Brief Explores Portfolio Districts
- By Christine Beitenhaus
- June 1st, 2010
In response to the United States’ “failing” public schools, portfolio districts have been loudly championed as a new approach to school reform. In this approach, independently operated schools working under different vendors are complied and run by a school superintendent. Under-performing schools in a portfolio (each school’s success is assessed on test scores) are closed and then reopened as charter schools, which are then assessed and follow the same pattern. The main idea is that competition among the schools will create the most successful learning environments — those that perform will continue with business and those that fail are rebooted into something more along the lines of the successful schools.
A number of school districts in large cities including New York, Chicago and Washington, D.C., as well as New Orleans, have implemented this approach. Despite this, there are no peer-reviewed studies of this approach and only anecdotal evidence of success in New Orleans.

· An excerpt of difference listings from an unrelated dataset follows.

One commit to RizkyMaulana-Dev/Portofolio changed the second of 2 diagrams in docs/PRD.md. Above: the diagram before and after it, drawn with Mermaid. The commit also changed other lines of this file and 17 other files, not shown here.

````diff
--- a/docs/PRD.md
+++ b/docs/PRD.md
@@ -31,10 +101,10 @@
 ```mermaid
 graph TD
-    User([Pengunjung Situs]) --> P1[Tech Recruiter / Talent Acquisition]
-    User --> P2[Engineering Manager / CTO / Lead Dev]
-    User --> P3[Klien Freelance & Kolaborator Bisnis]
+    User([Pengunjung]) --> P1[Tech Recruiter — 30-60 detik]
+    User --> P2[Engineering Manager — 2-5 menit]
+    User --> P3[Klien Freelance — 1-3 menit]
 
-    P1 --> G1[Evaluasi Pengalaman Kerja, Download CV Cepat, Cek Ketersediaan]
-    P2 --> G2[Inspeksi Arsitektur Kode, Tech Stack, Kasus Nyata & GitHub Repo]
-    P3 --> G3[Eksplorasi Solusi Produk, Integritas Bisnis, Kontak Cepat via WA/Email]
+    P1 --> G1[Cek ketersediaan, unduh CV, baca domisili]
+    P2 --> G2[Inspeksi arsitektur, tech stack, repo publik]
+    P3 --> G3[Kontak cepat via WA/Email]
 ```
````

With this in mind, Professor Kenneth Saltman of DePaul University in Chicago recently released a brief, “Urban School Decentralization and the Growth of ‘Portfolio Districts,’” funded by the Great Lakes Center for Education Research and Practice. In his brief, Saltman states, “[T]he portfolio district is conceptualized as a circuit of ‘continuous improvement.’” But, as he notes, there is little evidence to prove claims made by the proponents of this type of reform, which is expensive to implement and could negatively affect student achievement.
Saltman notes that portfolio districts shift control to educational contractors (including “for-profit and non-profit charter school operators, educational management organizations or charter management organizations”). Administrative decision making does fall more on local educational units, but the real control bypasses communities, local administrators and unions, decentralizing control.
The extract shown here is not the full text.